By contrast, the Rock and Roll Hall of Fame and Museum is estimated to add $85 million a year to Cleveland's economy.
Dean Baim, a Pepperdine University economics professor, is wary of economic impact figures tied to sports teams. He said non-local spending might not go away with the Browns.
``How do you know that those fans wouldn't have come to the rock hall instead of a Browns game?'' he asked. ``If they're that mobile that they can come to Cleveland for the Browns, they may come to Cleveland for some other entertainment.''
Rodney Fort, a Washington State University economics professor, questioned the latest estimate that 38,150 non-local fans attend Browns games _ compared with the 4,780 estimated in the previous study. In the last three home games, the average attendance was 59,510.
``I don't believe it,'' Fort said of the estimate. ``The guts of the issue are season-ticket holders.
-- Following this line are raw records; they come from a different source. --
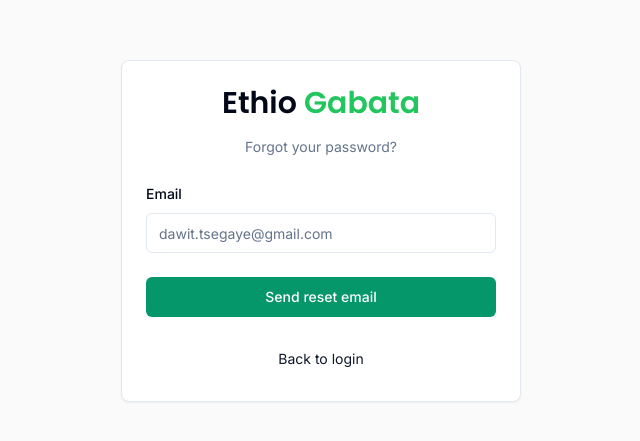
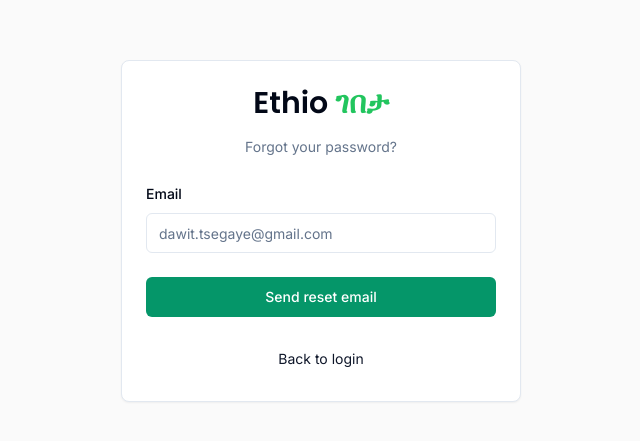
Before and after one commit to Beamlak996/ethio-gabata, a Next.js app: page /auth/reset in a window 1280 px wide. Shown: the part 169-610 px from the top of the page, without its empty margins (319-959 px from the left). Built offline with nearby package versions, Linux system fonts and the light colour scheme; no server answers.

Commit message:
Logo Changed

```diff
--- a/components/auth/header.tsx
+++ b/components/auth/header.tsx
@@ -16,7 +16,7 @@
   return (
     <div className="w-full flex flex-col gap-y-4 items-center justify-center">
       <h1 className={cn("text-3xl font-semibold", font.className)}>
-        Ethio <span className="text-green-500" >Gabata</span>
+        Ethio <span className="text-green-500">ገበታ</span>
       </h1>
       <p className="text-muted-foreground text-sm">{label}</p>
     </div>
--- a/components/logo.tsx
+++ b/components/logo.tsx
@@ -10,10 +10,8 @@
     <Link href="/">
       <div className="hover:opacity-75 transition items-center gap-x-2 flex">
         {/* <Image src="/logo.svg" alt="logo" height={30} width={30} /> */}
-        <p
-          className={cn("text-lg text-neutral-700 pb-1 font-bold")}
-        >
-          Ethio <span className="text-green-500" >Gabata</span>
+        <p className={cn("text-lg text-neutral-700 pb-1 font-bold")}>
+          Ethio <span className="text-green-500">ገበታ</span>
         </p>
       </div>
     </Link>
```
I've not done that analysis in football,'' but in baseball most season-ticket holders live nearby.
James Coons, chief economist for Huntington National Bank in Columbus, wrote in a recent report that the loss of the Browns would have very little effect on Cleveland's economy.
But Coons and other economists do acknowledge that businesses serving the team would suffer short-term losses, including hotels, parking lots, charter-bus operators, sporting goods retailers, travel agencies and cab drivers.
Geppetto's Franchise Systems Inc., which has sold ribs and sandwiches at stadium concession stands and loges for the past two seasons, is suing the team, charging the move to Baltimore will cost it $250,000 in sales and bad publicity.
``We had an advertising program tied to us as `the official bone of the Browns.' We had a lot of printed material, and it all backfired,'' said Michael O'Malley, Geppetto's president.